[[ STUDY MATERIAL open ]]

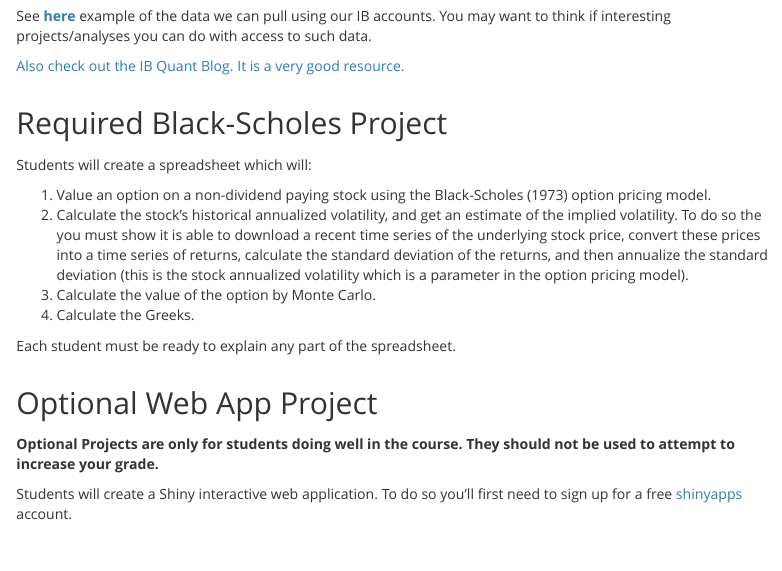
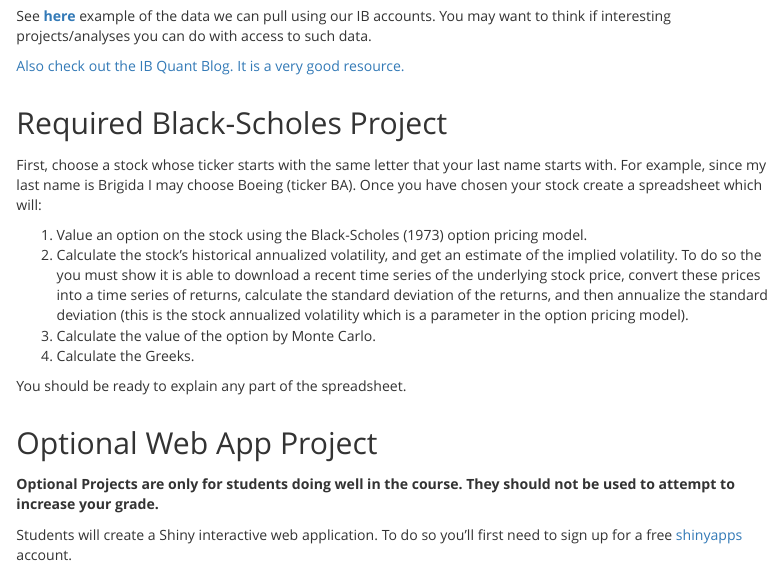
Before and after one commit to Matt-Brigida/FIN-332-syllabus, an R Markdown document (index.Rmd): the page in a window 1100 px wide, from 2660 px down. The pictures show the output file index.html that the author committed with the source, opened offline.

Commit message:
update BS project with how to choose stock

```diff
--- a/index.Rmd
+++ b/index.Rmd
@@ -161,14 +161,14 @@ See [**here**](#brti) example of the data we can pull using our IB accounts.  Yo
 
 ## Required Black-Scholes Project
 
-Students will create a spreadsheet which will:
+First, choose a stock whose ticker starts with the same letter that your last name starts with.  For example, since my last name is Brigida I may choose Boeing (ticker BA).  Once you have chosen your stock create a spreadsheet which will:
 
-1.  Value an option on a non-dividend paying stock using the Black-Scholes (1973) option pricing model.
+1.  Value an option on the stock using the Black-Scholes (1973) option pricing model.
 2.  Calculate the stock's historical annualized volatility, and get an estimate of the implied volatility. To do so the you must show it is able to download a recent time series of the underlying stock price, convert these prices into a time series of returns, calculate the standard deviation of the returns, and then annualize the standard deviation (this is the stock annualized volatility which is a parameter in the option pricing model).
 3.  Calculate the value of the option by Monte Carlo.
 4.  Calculate the Greeks.
 
-Each student must be ready to explain any part of the spreadsheet.
+You should be ready to explain any part of the spreadsheet.
 
 
 ## Optional Web App Project
```
Also changed, not shown: index.html.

[[ STUDY MATERIAL closed ]]

TASK TO CARRY OUT: Exact copies are needed of the line with "update BS project with how to choose stock" and each line after it through the end of the material above.

COMPLETED TASK:
update BS project with how to choose stock

```diff
--- a/index.Rmd
+++ b/index.Rmd
@@ -161,14 +161,14 @@ See [**here**](#brti) example of the data we can pull using our IB accounts.  Yo
 
 ## Required Black-Scholes Project
 
-Students will create a spreadsheet which will:
+First, choose a stock whose ticker starts with the same letter that your last name starts with.  For example, since my last name is Brigida I may choose Boeing (ticker BA).  Once you have chosen your stock create a spreadsheet which will:
 
-1.  Value an option on a non-dividend paying stock using the Black-Scholes (1973) option pricing model.
+1.  Value an option on the stock using the Black-Scholes (1973) option pricing model.
 2.  Calculate the stock's historical annualized volatility, and get an estimate of the implied volatility. To do so the you must show it is able to download a recent time series of the underlying stock price, convert these prices into a time series of returns, calculate the standard deviation of the returns, and then annualize the standard deviation (this is the stock annualized volatility which is a parameter in the option pricing model).
 3.  Calculate the value of the option by Monte Carlo.
 4.  Calculate the Greeks.
 
-Each student must be ready to explain any part of the spreadsheet.
+You should be ready to explain any part of the spreadsheet.
 
 
 ## Optional Web App Project
```
Also changed, not shown: index.html.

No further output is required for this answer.